I asked myself that question and undoubtedly I think it has to be the Boxster. In the Bay Area a used Porsche Boxster, in great condition, twelve years old, is selling as little as $5000. If immaculate, a Boxster might run $9000. What makes this car really interesting, is technical research with ways to improve older cars with internal computers, major mechanical bugs are getting worked out. What is unique is that this particular model of car has remained about as unchanged as the 911 during its run of years.
The Boxster (968) got its name from blending a Karl Benz design of horizontally opposed “flat” engine and “2 seater convertible roadster”. Roadster of course being a design closer to the Porsche 550. Introduced in late 1996 its 2.5L six cylinder engine was a stir for American markets. Using the old Porsche 928 facility in Stuttgart, in the year 2000 Porsche released a 2.7L engine for its base model. It became so popular that not much longer later, the city of Uusikaupunki, Finland became the site for more quantities of Porsche. With then also the thirst for a need for greater power and speed, you could then buy the exciting Porsche S 3.2L engine.
The next generation of Boxster was a type 987. It was a huge success and finally Porsche had a car that would be as notable in speed and performance as the Cayman… but not the 911. In terms of recalls, they were limited too simply exterior lights and airbags. Most have been corrected.
The boxster’s midengine design gave the car a performance advantage by its engine being located in the middle part of the car. This gives the car a cornering advantage because unlike the 911 you won’t get under steer and your car won’t spin out behind you. One of the biggest mysteries of the boxster is getting to its engine. Its not in back, nor its in the front.
To get to the engine, you need to open the top about 12 in, this will pull back the metal cabriolet cover just enough to get yourself to unattached metal cables on either side of the car. The the trunk cover open, just behind the seats, you can open the 4 screws and remove both cabriolet chains and lift the top up. Once there you will get access to to change air filter or check power steering fluid. If you need to check spark plugs you gotta go underside. To check oil, or battery or brakes, you get to those from the front. Here at A. Bauer Repair, an Independent Shop we can help you out (like Pre Purchase Inspections). Never the less, like I would suggest with any Porsche owner is having an owners manual in your glove box or trunk. Just to do that operation.
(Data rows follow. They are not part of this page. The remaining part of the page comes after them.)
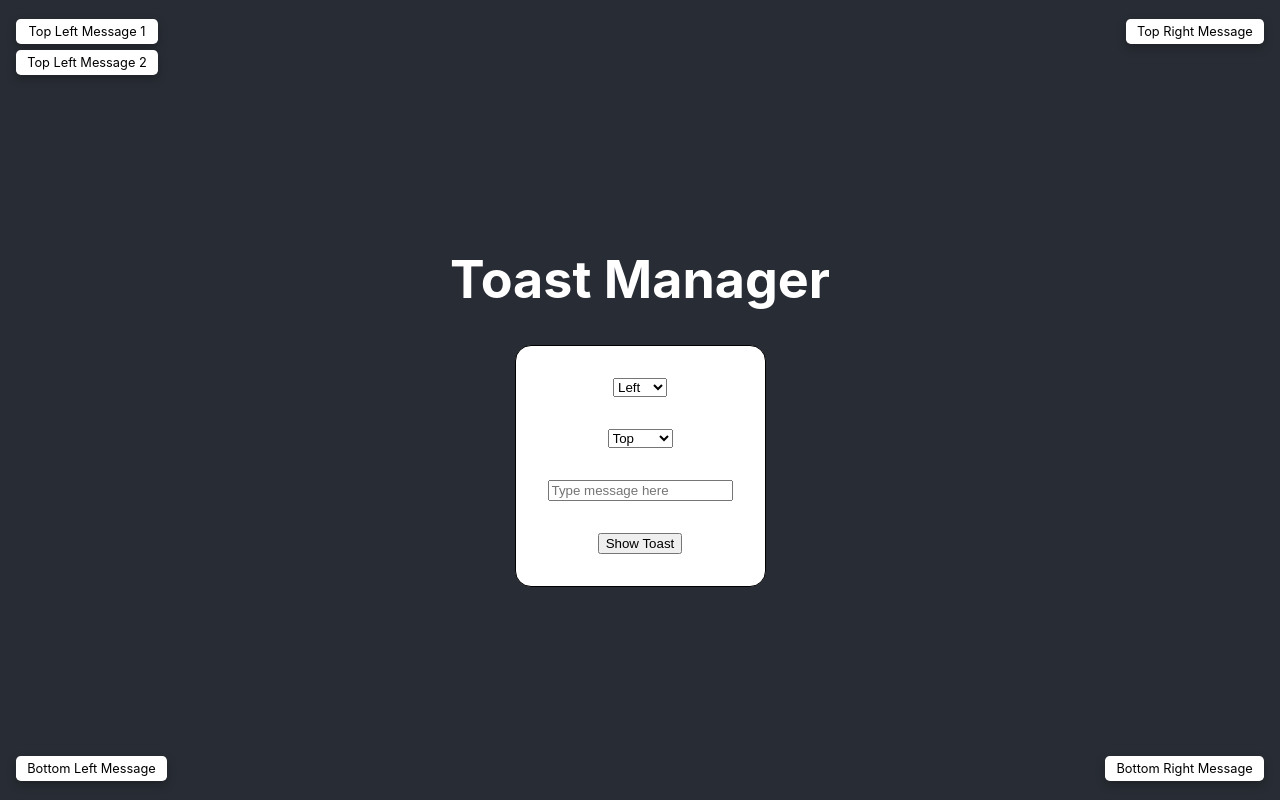
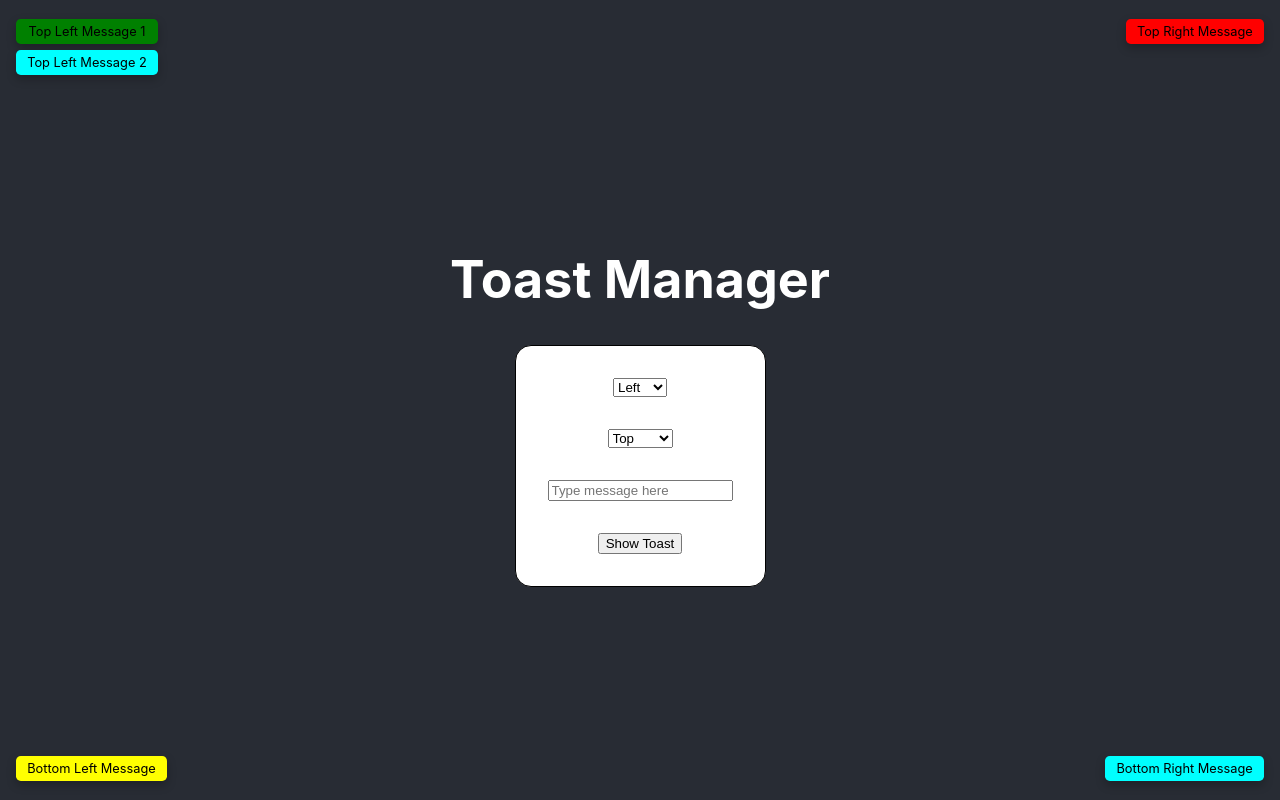
Before and after one commit to rubeun/toast-manager, a React (Create React App) app: page / in a window 1280 px wide. Built offline with nearby package versions, Linux system fonts and the light colour scheme.

Commit message:
custom style for toast type

```diff
--- a/src/components/ToastMessage/ToastMessage.module.css
+++ b/src/components/ToastMessage/ToastMessage.module.css
@@ -40,3 +40,19 @@
   box-shadow: 0 4px 10px #00000040;
   background-color: white;
 }
+
+.success {
+  background-color: green;
+}
+
+.error {
+  background-color: red;
+}
+
+.warning {
+  background-color: yellow;
+}
+
+.info {
+  background-color: aqua;
+}
--- a/src/components/ToastMessage/ToastMessage.tsx
+++ b/src/components/ToastMessage/ToastMessage.tsx
@@ -1,6 +1,5 @@
 import styles from "./ToastMessage.module.css";
 import type { Message } from "../../App";
-
 
 const ToastMessage = ({ toastMessages }: {toastMessages: Message[]}) => {
 
@@ -22,28 +21,28 @@ const ToastMessage = ({ toastMessages }: {toastMessages: Message[]}) => {
     <div className={styles.toastMessage}>
       <div className={`${styles.topLeft} ${styles.messages}`}>
         {topLeftPositionedMessages.map((msg, idx) => (
-          <div className={styles.message} key={idx}>
+          <div className={`${styles[msg.type]} ${styles.message}`} key={idx}>
             {msg.message}
           </div>
         ))}
       </div>
       <div className={`${styles.topRight} ${styles.messages}`}>
         {topRightPositionedMessages.map((msg, idx) => (
-          <div className={styles.message} key={idx}>
+          <div className={`${styles[msg.type]} ${styles.message}`} key={idx}>
             {msg.message}
           </div>
         ))}
       </div>
       <div className={`${styles.bottomLeft} ${styles.messages}`}>
         {bottomLeftPositionedMessages.map((msg, idx) => (
-          <div className={styles.message} key={idx}>
+          <div className={`${styles[msg.type]} ${styles.message}`} key={idx}>
             {msg.message}
           </div>
         ))}
       </div>
       <div className={`${styles.bottomRight} ${styles.messages}`}>
         {bottomRightPositionedMessages.map((msg, idx) => (
-          <div className={styles.message} key={idx}>
+          <div className={`${styles[msg.type]} ${styles.message}`} key={idx}>
             {msg.message}
           </div>
         ))}
```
Also..while having it open, clear out all leaves as well.
So.. as the used car of the future, the Boxster will be here to stay. It’s a great car to own and more and more parts will be better related in buying a new one.